Gather each line of the entries below that includes "after".

+++ Data to use

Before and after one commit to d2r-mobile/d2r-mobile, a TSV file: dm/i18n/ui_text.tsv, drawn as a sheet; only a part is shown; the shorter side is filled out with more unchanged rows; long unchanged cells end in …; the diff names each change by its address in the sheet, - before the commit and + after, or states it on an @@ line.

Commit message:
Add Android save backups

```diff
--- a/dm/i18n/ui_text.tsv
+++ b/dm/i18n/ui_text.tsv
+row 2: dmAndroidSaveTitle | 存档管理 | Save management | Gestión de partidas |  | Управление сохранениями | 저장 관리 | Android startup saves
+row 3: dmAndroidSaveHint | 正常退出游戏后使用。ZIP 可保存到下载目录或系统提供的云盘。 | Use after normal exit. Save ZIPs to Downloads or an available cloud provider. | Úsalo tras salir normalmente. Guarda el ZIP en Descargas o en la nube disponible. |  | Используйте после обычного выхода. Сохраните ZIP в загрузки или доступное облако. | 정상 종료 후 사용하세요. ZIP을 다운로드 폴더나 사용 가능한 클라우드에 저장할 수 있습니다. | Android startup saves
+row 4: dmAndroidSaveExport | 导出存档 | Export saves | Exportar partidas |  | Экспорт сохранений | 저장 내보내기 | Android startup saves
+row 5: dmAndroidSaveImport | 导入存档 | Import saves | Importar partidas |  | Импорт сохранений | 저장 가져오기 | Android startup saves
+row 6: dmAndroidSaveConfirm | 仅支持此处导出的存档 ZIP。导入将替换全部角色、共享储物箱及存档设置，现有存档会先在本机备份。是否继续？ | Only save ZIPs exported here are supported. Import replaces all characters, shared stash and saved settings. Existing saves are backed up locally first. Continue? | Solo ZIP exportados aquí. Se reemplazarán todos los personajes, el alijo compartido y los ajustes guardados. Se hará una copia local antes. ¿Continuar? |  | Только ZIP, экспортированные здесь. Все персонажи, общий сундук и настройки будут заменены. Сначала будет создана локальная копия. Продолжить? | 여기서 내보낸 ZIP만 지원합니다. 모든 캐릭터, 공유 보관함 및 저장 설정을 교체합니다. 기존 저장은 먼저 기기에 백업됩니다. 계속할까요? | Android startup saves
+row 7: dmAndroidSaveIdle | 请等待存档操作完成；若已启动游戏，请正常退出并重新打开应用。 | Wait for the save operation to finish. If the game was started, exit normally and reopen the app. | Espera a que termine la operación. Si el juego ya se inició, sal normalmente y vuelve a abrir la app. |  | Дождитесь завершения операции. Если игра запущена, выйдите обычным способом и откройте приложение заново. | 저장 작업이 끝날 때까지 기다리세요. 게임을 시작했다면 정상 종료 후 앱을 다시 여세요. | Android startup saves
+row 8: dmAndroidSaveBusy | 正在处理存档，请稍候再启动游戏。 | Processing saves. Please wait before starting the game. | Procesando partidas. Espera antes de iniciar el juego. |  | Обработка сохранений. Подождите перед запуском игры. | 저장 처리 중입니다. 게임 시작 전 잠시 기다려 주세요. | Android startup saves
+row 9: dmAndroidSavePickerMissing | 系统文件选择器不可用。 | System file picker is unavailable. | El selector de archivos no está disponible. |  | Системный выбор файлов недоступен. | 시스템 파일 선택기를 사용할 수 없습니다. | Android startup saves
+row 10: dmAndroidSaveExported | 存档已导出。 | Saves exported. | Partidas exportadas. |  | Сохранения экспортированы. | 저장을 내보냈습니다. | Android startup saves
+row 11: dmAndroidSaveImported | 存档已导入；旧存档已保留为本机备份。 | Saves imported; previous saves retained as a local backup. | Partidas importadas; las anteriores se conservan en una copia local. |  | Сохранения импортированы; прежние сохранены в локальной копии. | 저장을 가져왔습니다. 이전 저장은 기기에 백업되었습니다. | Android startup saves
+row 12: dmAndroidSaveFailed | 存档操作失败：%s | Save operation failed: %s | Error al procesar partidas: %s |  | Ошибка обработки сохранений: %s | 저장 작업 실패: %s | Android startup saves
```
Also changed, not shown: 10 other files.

++++++

Task output:
Before and after one commit to d2r-mobile/d2r-mobile, a TSV file: dm/i18n/ui_text.tsv, drawn as a sheet; only a part is shown; the shorter side is filled out with more unchanged rows; long unchanged cells end in …; the diff names each change by its address in the sheet, - before the commit and + after, or states it on an @@ line.
+row 3: dmAndroidSaveHint | 正常退出游戏后使用。ZIP 可保存到下载目录或系统提供的云盘。 | Use after normal exit. Save ZIPs to Downloads or an available cloud provider. | Úsalo tras salir normalmente. Guarda el ZIP en Descargas o en la nube disponible. |  | Используйте после обычного выхода. Сохраните ZIP в загрузки или доступное облако. | 정상 종료 후 사용하세요. ZIP을 다운로드 폴더나 사용 가능한 클라우드에 저장할 수 있습니다. | Android startup saves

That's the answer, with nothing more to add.